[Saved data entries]
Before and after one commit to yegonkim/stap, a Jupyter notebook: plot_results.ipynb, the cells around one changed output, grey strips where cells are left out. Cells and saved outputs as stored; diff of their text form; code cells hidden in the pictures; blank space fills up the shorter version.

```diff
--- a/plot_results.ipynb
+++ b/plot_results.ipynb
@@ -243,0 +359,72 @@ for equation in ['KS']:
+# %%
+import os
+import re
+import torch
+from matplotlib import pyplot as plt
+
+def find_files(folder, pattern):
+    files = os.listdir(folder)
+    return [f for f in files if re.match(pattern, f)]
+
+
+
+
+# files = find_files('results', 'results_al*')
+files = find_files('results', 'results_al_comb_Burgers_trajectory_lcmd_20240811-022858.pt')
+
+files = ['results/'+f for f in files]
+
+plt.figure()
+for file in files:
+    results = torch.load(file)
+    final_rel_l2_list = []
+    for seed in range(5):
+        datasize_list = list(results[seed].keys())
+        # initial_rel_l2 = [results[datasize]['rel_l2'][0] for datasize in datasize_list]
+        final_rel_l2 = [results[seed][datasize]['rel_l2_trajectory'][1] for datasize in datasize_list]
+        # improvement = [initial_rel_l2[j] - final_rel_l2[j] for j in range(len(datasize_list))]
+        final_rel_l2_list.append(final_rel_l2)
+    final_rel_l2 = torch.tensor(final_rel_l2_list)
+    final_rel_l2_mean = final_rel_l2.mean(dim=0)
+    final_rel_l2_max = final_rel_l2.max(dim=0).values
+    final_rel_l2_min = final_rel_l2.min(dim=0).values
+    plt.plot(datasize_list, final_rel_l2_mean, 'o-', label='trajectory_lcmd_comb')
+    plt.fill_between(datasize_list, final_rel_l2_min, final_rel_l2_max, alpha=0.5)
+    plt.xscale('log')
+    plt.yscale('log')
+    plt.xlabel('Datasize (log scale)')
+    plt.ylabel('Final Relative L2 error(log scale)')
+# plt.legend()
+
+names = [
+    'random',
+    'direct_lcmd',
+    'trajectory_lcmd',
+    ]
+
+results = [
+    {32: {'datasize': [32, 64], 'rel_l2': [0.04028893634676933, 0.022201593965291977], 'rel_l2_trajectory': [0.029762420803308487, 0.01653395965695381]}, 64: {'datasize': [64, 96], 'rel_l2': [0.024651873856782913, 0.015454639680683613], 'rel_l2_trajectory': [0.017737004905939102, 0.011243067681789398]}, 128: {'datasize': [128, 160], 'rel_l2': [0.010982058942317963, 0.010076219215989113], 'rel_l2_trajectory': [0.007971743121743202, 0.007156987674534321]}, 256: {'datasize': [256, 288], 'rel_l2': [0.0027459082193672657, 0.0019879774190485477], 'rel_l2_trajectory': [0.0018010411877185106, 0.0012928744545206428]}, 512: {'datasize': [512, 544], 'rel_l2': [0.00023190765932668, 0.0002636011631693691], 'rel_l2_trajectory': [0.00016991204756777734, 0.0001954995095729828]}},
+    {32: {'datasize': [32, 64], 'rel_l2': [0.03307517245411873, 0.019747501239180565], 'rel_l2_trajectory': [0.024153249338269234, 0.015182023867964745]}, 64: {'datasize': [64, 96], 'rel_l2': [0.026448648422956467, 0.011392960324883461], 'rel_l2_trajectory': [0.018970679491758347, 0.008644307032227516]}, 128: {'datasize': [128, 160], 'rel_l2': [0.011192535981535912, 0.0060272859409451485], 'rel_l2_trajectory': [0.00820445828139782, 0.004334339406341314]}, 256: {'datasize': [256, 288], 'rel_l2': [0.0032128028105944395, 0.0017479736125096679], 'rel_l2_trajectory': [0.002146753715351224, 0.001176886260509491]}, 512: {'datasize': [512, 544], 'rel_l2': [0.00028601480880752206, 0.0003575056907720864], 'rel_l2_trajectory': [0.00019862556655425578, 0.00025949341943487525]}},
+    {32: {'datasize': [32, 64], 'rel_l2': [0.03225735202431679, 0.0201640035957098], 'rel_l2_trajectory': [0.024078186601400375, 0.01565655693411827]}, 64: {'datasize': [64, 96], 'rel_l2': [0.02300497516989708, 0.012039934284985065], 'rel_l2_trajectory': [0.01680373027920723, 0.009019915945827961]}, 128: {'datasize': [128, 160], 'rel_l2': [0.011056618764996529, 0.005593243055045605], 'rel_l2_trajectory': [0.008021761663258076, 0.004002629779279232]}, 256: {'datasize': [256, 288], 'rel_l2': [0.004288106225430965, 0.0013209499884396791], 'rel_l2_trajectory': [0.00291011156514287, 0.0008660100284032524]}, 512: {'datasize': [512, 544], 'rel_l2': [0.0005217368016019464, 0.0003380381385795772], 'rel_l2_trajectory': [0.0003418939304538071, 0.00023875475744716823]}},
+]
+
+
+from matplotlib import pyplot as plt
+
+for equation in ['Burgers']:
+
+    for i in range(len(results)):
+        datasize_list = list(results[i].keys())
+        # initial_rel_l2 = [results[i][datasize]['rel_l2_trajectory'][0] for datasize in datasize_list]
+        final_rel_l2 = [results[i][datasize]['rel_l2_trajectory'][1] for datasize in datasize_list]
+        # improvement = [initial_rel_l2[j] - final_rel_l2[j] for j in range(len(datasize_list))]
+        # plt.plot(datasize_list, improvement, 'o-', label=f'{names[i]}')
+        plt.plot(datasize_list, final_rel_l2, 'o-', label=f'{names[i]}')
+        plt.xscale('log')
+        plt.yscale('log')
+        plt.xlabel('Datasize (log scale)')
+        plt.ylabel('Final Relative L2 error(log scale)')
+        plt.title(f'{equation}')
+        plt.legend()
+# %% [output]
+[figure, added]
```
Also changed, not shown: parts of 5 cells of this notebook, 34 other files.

...

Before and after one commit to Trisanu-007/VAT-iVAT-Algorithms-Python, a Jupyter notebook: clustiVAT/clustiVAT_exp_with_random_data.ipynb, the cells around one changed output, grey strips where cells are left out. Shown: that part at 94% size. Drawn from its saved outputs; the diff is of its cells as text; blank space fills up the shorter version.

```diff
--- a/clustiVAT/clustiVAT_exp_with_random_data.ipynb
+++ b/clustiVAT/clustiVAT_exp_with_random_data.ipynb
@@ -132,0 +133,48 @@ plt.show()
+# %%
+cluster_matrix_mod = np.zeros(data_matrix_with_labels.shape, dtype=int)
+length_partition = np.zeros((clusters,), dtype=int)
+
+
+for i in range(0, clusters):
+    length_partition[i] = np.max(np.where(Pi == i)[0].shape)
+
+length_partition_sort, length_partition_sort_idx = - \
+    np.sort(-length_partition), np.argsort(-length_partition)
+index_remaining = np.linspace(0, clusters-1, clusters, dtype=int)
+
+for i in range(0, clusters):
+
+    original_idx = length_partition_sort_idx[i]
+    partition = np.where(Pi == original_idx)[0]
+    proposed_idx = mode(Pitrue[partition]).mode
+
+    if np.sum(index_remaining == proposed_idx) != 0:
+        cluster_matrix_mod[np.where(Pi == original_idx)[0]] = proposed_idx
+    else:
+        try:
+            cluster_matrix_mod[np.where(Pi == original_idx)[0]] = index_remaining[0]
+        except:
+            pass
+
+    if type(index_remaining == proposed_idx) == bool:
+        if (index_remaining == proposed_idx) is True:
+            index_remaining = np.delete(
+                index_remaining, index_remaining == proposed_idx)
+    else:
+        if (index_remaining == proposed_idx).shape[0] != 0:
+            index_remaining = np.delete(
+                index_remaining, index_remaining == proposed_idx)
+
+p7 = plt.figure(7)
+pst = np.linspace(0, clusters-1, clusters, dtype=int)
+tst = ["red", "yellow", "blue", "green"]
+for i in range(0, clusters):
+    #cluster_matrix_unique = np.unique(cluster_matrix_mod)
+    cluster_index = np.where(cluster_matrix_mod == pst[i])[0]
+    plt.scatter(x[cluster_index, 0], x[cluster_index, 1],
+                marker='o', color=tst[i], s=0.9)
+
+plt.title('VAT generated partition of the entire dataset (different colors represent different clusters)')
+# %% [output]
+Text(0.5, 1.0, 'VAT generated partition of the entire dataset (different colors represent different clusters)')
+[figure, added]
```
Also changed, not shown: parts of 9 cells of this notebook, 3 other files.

### Problem details:
Please state how many lines in the records above hold the word "figure", giving only the number.

### Solution below:
4